The Watch Commander’s Log is a series that provides a direct view into the threats Agio’s Managed Detection and Response (MDR) team handles for our clients. If you have questions about anything you read here, please feel free to reach out to us at firstname.lastname@example.org. If you are a current Agio MDR client, you can also reach out to your assigned MDR analyst.
The MDR team has come across a botnet via an outbound SSH connection from one of our clients that is related to the LeetHozer botnet and has ties to an attacker that goes by vbrxmr.
LeetHozer takes cues from the well-known Mirai botnet by adopting the loading and reporting mechanisms but differs in its command and control and the encryption used.
The LeetHozer botnet uses port 9530 to telnet or SSH to the potential victim machine to compromise default passwords. After successful compromise, the botnet propagates by using the victim to scan the internet for other devices with port 9530 open, and then recycles its payload for default credential abuse across vulnerable devices.
After the malware has infected the host, it uses encrypted command and control channels to send commands and arguments to infected hosts. This botnet is used for large scale denial of service (DoS) attacks.
This is the raw log of the initial outbound connection to 18.104.22.168, the IP that was flagged by open source intelligence.
Below is the resolution of a web request over HTTPS toward this IP address. No content is displayed or is present other than the author’s ASCII art.

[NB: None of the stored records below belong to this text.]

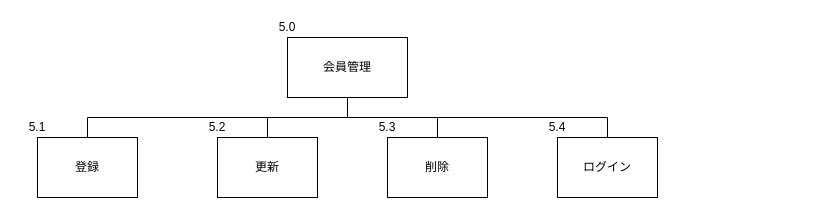
Yamanin3/system-devel keeps this draw.io diagram as サブシステム構造図/会員管理.drawio. Above is the earlier version. Source tidied: cells renumbered, new cells numbered last; positions are measured from the earlier drawing's top-left corner, leaving out a move shared by most shapes. Both pictures are drawn from the tidied source at 100%, with x=0, y=0 at pixel (17, 17).
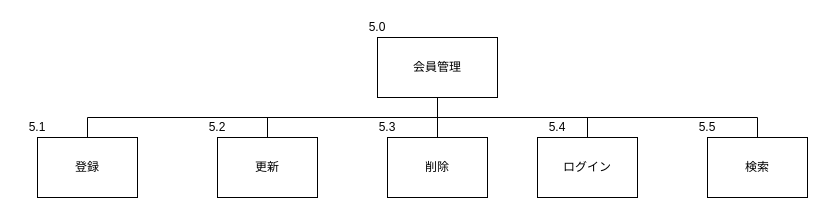
The same diagram, later.

Commit message (it also covers changes not shown here):
会員管理構造図と顧客管理構造図に検索を追加

Unchanged cells that the change refers to:
```xml
<mxCell id="5" value="削除" style="whiteSpace=wrap;html=1;align=center;verticalAlign=middle;" parent="1" vertex="1">
  <mxGeometry x="370" y="120" width="100" height="60" as="geometry" />
</mxCell>
```

Diff of the diagram source:
```diff
@@
     <mxCell id="2" value="会員管理" style="whiteSpace=wrap;html=1;align=center;" parent="1" vertex="1">
-      <mxGeometry x="270" y="20" width="120" height="60" as="geometry" />
+      <mxGeometry x="360" y="20" width="120" height="60" as="geometry" />
     </mxCell>
@@
     <mxCell id="4" style="edgeStyle=elbowEdgeStyle;elbow=vertical;startArrow=none;endArrow=none;rounded=0;exitX=0.5;exitY=1;exitDx=0;exitDy=0;entryX=0.5;entryY=0;entryDx=0;entryDy=0;" parent="1" edge="1" source="2" target="5">
       <mxGeometry relative="1" as="geometry">
         <Array as="points">
-          <mxPoint x="390" y="100" />
+          <mxPoint x="480" y="100" />
         </Array>
       </mxGeometry>
     </mxCell>
@@
     <mxCell id="9" value="ログイン" style="whiteSpace=wrap;html=1;align=center;verticalAlign=middle;" parent="1" vertex="1">
-      <mxGeometry x="540" y="120" width="100" height="60" as="geometry" />
+      <mxGeometry x="520" y="120" width="100" height="60" as="geometry" />
     </mxCell>
@@
     <mxCell id="11" value="5.0" style="text;html=1;strokeColor=none;fillColor=none;align=center;verticalAlign=middle;whiteSpace=wrap;rounded=0;" parent="1" vertex="1">
-      <mxGeometry x="250" width="40" height="20" as="geometry" />
+      <mxGeometry x="340" width="40" height="20" as="geometry" />
     </mxCell>
@@
+    <mxCell id="16" value="検索" style="whiteSpace=wrap;html=1;align=center;verticalAlign=middle;" parent="1" vertex="1">
+      <mxGeometry x="690" y="120" width="100" height="60" as="geometry" />
+    </mxCell>
+    <mxCell id="17" value="5.5" style="text;html=1;strokeColor=none;fillColor=none;align=center;verticalAlign=middle;whiteSpace=wrap;rounded=0;" parent="1" vertex="1">
+      <mxGeometry x="670" y="100" width="40" height="20" as="geometry" />
+    </mxCell>
+    <mxCell id="18" style="edgeStyle=elbowEdgeStyle;elbow=vertical;startArrow=none;endArrow=none;rounded=0;exitX=0.5;exitY=1;exitDx=0;exitDy=0;entryX=0.5;entryY=0;entryDx=0;entryDy=0;" parent="1" edge="1" source="2" target="16">
+      <mxGeometry relative="1" as="geometry">
+        <Array as="points">
+          <mxPoint x="760" y="100" />
+        </Array>
+      </mxGeometry>
+    </mxCell>
```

Open source intelligence from the Cisco Talos team shows that the IP in question has been listed on blacklists and has a poor reputation.
The IP has also been found in a Bitdefender article related to the Dark Nexus IoT botnet. This article states the attack uses the IP address to debug issues with command and control nodes.
A web crawl for the ASCII art verbiage has identified a potential Twitter account associated with the malware author.
This graph shows the relationship of files and sites for this IP address from the original incident. The loader and the responder portions of the botnet are displayed on the right. Sites associated with this IP may be other compromised hosts or propagation methods of this botnet.
IoT botnet attacks are an increasing threat in an increasingly unsecure internet. Attack surface increases daily as new devices with lax security are added to networks at home and in businesses environments. These types of attacks will continue to rise in popularity as the ability to conduct them and the value of botnets rise.
If you have questions about anything you read here, please feel free to reach out to us at email@example.com. If you are a current Agio MDR client, you can also reach out to your assigned MDR analyst.